═════ Records for this exercise ═════

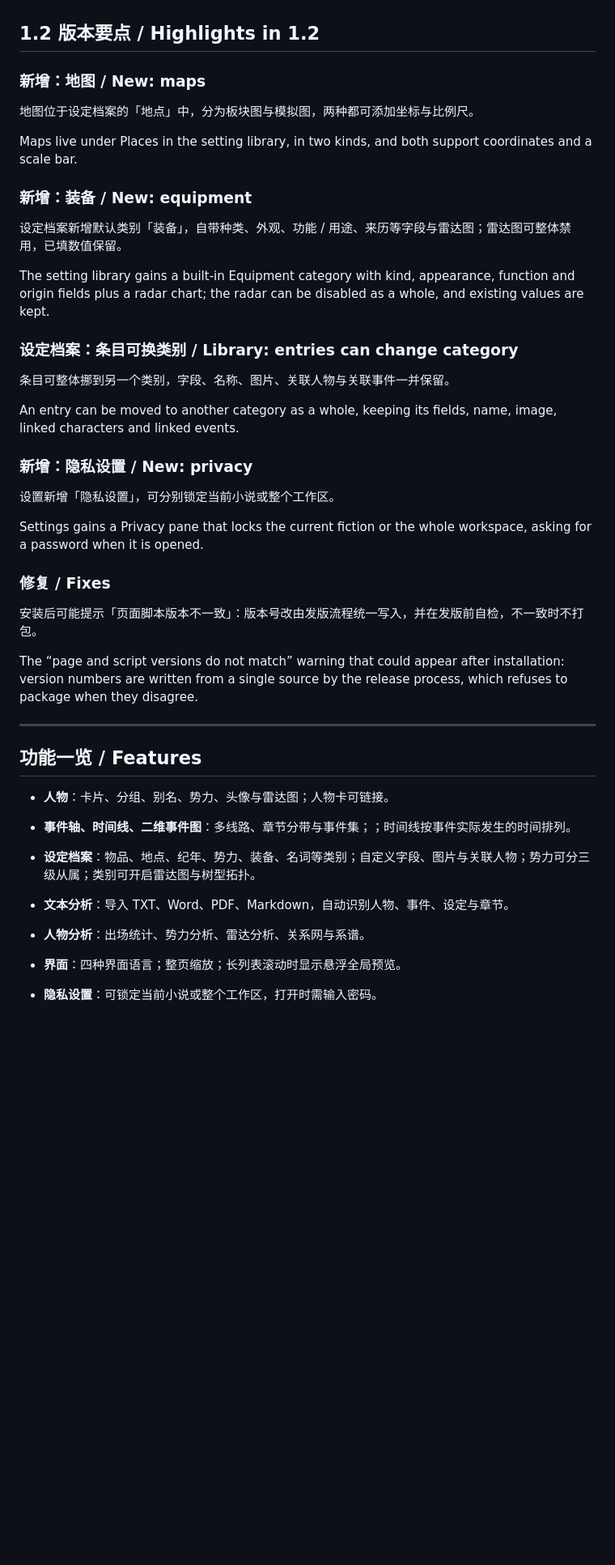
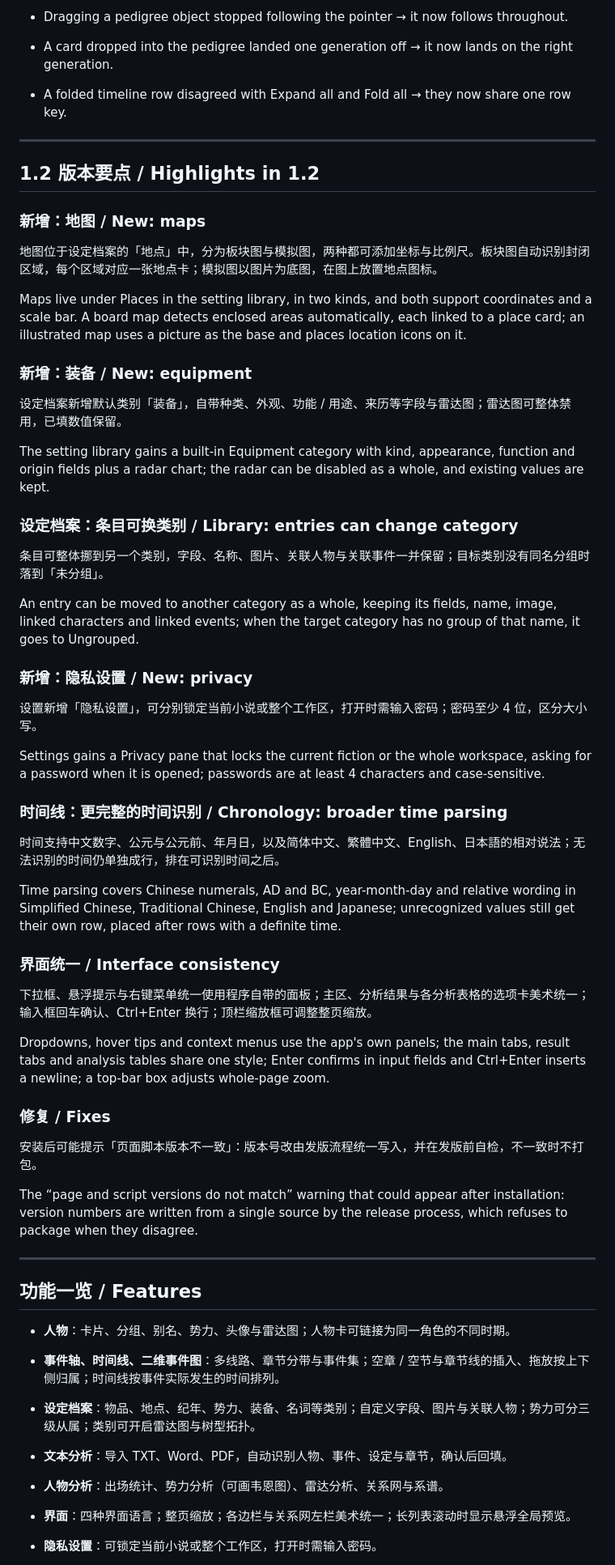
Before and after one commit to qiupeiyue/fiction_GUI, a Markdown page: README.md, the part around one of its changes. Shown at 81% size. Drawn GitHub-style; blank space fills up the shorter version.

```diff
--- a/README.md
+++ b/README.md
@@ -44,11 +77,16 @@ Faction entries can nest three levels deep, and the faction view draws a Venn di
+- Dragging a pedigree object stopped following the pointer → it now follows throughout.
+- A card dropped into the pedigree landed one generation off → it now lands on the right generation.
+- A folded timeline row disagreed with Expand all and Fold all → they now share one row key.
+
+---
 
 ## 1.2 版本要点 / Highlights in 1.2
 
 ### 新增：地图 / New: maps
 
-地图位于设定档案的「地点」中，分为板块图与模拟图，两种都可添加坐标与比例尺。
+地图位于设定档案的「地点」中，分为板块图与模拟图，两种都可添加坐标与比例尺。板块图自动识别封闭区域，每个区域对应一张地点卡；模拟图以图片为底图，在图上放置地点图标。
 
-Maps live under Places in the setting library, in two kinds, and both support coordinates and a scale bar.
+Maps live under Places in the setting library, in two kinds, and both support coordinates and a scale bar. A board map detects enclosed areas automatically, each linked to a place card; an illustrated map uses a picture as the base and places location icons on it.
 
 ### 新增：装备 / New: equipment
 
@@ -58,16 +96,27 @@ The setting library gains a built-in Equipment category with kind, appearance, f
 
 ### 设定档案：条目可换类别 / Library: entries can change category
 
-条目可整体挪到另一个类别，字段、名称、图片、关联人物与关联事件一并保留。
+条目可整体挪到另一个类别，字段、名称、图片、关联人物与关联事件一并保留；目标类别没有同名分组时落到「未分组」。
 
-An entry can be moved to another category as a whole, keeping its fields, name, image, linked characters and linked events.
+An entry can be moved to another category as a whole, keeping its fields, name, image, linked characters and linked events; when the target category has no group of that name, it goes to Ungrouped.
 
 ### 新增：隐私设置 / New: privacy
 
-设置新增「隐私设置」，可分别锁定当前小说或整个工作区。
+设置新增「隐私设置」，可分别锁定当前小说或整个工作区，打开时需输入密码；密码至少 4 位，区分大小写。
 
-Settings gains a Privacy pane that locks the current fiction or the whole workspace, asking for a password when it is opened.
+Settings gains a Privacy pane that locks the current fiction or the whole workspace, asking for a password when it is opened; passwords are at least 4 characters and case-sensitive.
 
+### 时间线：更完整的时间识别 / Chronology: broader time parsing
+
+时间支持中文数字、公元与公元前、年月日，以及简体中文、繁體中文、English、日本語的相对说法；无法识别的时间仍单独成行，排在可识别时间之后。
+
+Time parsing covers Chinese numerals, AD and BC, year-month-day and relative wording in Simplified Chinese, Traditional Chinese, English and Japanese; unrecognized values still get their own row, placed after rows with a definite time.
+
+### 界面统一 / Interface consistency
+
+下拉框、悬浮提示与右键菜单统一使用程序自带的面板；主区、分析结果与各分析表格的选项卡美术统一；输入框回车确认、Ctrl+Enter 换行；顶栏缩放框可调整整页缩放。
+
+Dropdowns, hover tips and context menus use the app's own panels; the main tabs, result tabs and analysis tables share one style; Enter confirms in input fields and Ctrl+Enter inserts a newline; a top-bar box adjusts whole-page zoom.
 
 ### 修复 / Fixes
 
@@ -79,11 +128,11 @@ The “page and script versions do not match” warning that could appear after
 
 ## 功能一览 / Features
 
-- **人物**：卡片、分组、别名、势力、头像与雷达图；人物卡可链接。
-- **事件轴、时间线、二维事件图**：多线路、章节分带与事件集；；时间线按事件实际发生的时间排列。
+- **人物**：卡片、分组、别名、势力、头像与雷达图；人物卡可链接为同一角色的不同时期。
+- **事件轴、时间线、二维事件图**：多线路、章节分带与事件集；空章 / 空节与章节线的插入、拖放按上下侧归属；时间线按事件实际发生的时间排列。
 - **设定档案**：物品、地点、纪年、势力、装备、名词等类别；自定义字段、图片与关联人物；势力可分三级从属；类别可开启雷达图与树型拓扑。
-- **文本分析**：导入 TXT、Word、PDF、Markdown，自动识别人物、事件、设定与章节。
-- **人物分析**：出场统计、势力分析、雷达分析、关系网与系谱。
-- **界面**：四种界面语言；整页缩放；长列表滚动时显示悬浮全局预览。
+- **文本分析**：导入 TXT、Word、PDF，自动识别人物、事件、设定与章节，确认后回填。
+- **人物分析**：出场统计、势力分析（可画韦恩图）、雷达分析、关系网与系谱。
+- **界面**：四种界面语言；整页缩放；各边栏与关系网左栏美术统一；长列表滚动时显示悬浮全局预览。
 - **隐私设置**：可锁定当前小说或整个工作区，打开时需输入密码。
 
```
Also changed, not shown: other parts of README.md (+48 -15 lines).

═════

* [Try it]:
For the records above, give the number of lines that include the string "隐私设置", with nothing added.

* [Result of this task]:
4